Advocates are also concerned the contracts will reward negligent landlords who already benefit from the cluster program's large payouts and lax oversight. There are currently 449 open violations across the eleven buildings, according to the city's shelter repair scorecard for July, 75 of which are immediately hazardous.
James's office would prefer that the cluster site residents be awarded rent-stabilized leases. The Legal Aid Society is currently fighting for this outcome at 60 Clarkson Avenue in Prospect Lefferts Gardens, a former cluster site that the City pulled out of in 2016.
Mayor de Blasio and city homelessness Commissioner Steven Banks (Michael Appleton/Mayor's Office)
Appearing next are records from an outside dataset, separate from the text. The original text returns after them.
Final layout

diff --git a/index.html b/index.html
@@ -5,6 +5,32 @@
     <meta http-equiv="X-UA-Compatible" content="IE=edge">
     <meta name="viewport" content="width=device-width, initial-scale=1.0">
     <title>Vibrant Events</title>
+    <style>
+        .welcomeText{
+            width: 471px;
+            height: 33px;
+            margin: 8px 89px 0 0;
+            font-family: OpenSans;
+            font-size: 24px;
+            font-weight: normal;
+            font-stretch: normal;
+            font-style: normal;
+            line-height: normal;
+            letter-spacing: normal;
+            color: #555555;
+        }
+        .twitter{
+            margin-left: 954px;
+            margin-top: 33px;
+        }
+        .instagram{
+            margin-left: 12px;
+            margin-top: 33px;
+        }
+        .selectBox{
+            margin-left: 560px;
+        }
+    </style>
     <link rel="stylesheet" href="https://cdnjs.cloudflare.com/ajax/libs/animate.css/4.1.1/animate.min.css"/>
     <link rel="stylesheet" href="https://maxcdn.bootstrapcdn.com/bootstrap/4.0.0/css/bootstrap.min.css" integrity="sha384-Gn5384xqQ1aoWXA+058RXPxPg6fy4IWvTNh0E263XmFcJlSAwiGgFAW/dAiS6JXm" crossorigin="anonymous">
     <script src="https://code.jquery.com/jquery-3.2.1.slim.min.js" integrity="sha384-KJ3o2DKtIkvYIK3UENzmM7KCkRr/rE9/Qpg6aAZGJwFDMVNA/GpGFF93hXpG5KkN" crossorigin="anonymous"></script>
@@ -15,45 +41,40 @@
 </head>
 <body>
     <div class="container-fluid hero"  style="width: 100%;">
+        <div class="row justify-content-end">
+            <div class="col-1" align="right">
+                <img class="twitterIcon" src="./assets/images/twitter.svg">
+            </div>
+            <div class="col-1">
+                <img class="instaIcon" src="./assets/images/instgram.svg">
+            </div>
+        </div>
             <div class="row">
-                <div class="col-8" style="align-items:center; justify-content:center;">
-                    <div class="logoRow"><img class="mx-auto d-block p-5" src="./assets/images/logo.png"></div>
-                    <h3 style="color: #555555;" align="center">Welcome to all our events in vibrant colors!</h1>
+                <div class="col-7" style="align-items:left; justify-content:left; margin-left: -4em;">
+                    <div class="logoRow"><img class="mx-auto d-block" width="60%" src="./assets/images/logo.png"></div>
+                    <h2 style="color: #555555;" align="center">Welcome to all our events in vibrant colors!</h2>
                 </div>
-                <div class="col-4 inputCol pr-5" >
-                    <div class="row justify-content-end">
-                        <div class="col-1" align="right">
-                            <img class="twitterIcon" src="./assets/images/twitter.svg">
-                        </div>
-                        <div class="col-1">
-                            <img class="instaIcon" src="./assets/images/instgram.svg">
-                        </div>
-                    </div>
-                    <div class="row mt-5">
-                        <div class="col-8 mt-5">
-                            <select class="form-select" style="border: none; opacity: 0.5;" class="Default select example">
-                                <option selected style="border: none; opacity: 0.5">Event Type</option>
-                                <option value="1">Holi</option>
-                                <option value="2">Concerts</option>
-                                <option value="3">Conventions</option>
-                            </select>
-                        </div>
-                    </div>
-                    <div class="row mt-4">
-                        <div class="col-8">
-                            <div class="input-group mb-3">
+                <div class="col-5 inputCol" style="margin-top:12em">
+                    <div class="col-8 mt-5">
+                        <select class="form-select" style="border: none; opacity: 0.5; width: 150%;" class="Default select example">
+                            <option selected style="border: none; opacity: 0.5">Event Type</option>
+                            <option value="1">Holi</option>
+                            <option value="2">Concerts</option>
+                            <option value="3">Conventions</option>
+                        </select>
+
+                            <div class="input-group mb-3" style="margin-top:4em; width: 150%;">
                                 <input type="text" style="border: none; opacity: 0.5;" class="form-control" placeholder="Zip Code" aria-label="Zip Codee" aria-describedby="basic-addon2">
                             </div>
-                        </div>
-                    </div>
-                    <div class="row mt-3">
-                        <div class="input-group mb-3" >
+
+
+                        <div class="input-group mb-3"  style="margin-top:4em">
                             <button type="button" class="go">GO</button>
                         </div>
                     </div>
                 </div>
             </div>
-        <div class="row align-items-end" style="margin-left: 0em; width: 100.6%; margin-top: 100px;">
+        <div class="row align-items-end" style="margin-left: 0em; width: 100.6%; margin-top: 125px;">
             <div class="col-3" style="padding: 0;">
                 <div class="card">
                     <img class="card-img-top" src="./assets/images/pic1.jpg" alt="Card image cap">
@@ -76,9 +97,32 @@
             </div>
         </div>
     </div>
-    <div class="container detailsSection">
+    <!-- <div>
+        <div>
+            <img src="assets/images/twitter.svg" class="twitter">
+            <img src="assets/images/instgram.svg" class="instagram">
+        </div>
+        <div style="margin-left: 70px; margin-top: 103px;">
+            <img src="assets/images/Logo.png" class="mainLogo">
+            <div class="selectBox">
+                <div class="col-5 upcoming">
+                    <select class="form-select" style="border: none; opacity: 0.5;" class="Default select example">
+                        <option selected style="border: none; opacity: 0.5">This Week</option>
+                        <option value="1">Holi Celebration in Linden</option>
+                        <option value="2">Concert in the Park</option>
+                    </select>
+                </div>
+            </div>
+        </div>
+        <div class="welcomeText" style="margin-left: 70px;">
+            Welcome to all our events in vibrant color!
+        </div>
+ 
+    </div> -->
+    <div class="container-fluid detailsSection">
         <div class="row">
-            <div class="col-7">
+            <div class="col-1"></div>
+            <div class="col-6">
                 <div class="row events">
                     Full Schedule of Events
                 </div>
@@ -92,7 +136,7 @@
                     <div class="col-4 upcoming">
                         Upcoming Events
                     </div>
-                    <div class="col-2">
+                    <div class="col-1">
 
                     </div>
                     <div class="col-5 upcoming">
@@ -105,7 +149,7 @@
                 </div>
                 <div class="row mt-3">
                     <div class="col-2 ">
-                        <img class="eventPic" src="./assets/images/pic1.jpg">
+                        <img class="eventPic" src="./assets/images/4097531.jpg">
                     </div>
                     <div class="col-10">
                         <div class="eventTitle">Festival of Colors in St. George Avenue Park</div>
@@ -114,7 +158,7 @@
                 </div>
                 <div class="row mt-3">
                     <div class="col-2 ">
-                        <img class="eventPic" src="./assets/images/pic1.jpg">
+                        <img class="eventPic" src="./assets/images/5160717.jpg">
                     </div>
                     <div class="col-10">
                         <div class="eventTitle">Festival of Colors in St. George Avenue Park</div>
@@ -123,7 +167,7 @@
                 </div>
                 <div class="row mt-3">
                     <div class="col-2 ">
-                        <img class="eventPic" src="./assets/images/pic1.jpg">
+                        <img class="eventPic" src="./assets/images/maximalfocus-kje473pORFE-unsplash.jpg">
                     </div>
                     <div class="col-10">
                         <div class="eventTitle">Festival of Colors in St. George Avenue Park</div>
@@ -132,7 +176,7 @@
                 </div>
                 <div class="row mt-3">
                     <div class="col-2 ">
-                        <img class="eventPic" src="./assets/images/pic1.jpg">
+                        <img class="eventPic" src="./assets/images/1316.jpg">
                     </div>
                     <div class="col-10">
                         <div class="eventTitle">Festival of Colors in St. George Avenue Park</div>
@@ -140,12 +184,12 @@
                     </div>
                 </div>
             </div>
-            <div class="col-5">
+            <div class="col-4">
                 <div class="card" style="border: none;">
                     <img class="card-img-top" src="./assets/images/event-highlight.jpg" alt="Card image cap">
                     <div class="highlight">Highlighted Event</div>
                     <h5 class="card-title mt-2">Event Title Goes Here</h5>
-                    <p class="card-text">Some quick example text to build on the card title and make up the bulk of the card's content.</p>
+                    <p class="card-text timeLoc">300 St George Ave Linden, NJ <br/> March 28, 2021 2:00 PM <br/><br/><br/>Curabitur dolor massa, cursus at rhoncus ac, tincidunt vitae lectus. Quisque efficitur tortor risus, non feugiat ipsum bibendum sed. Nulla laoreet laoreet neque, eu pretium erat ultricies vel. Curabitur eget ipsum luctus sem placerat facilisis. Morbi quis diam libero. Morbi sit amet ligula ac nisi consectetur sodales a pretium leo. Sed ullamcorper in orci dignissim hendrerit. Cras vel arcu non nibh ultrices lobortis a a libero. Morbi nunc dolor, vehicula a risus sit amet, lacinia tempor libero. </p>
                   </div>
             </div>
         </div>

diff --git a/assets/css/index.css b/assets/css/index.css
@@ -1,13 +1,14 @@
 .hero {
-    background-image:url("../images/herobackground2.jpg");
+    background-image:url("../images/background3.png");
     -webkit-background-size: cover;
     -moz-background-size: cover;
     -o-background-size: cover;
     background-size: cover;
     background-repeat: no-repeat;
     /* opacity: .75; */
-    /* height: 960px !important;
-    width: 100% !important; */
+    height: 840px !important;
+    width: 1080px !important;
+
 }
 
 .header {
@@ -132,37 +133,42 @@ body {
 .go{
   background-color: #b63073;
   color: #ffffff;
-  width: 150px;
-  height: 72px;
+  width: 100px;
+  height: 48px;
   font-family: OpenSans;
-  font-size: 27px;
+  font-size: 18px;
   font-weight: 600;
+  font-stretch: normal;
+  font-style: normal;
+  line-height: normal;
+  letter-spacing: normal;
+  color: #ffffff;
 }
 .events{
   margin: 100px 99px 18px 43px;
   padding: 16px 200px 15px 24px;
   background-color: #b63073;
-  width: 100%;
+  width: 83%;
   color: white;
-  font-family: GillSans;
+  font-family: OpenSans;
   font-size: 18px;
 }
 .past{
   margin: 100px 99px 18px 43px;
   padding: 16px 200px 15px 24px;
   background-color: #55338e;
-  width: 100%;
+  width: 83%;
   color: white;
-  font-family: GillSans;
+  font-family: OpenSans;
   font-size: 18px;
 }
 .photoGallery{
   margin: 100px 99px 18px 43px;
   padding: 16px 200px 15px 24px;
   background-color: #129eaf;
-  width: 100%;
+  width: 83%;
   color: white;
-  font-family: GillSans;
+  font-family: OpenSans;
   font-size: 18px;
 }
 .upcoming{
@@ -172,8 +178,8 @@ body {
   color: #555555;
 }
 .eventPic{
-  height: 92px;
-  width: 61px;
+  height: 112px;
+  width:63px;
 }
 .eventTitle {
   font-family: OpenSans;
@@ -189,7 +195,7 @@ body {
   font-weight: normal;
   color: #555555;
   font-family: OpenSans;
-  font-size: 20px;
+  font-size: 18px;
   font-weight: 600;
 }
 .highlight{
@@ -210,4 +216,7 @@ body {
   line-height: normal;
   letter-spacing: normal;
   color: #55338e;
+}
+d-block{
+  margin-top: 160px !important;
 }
One of the contracts in process covers 1838 Vyse Avenue, in Councilman Rafael Salamanca's district. Salamanca is a longtime critic of shelter proliferation in his district, which covers the South Bronx. He learned about the pending contracts through news reports last month.
"We want to do all we can to help homeless individuals, but to learn from the press that these clusters were being converted to permanent shelters was disappointing," Salamanca said in a statement to Gothamist.
"I value my relationship with [Human Resources Administration] Commissioner Steven Banks, and believe he has good intentions," he added. "But to best combat homelessness in the South Bronx, he and his team have to be transparent with the community, and myself."
Salamanca added that his office is concerned that 1838 Vyse landlord David Green, one of 13 cluster site landlords on the Public Advocate's Worst Landlord list, might benefit from the deal.
Banks has agreed to meet with the Public Advocate regarding her August 30th letter on the subject, which also addressed Mayor Bill de Blasio directly. But an HRA spokesman confirmed Friday that the City is not heeding the Public Advocate's request to drop the contracts in question. He also noted that the shelter conversion option is referenced in the mayor's February homelessness plan.
"We've said repeatedly in 2016 and 2017 that we would also evaluate cluster sites to determine whether they could be converted to either permanent housing or high-quality Tier II transitional shelters," said HRA spokesman Isaac McGinn.
"These conversions will enable us to more effectively help our homeless neighbors get back on their feet, with greater oversight and enforcement of regulations, including requirements regarding conditions, provision of services, and security programming that must be met," he added.
HRA contends that it has reduced the use of cluster sites by nearly 30 percent since early 2016, when roughly 3,600 units were occupied. Of that total, less than ten percent, or 360, have been deemed suitable for shelter conversion, according to McGinn (he did not immediately provide exact figures).
But for members of advocacy group Picture the Homeless, any shelter established in place of a stabilized apartment is suspect.
"We need real housing, permanent housing that's actually affordable to homeless people," said Lisa Milhouse, a PTH member and former cluster site resident. "Not more shelters."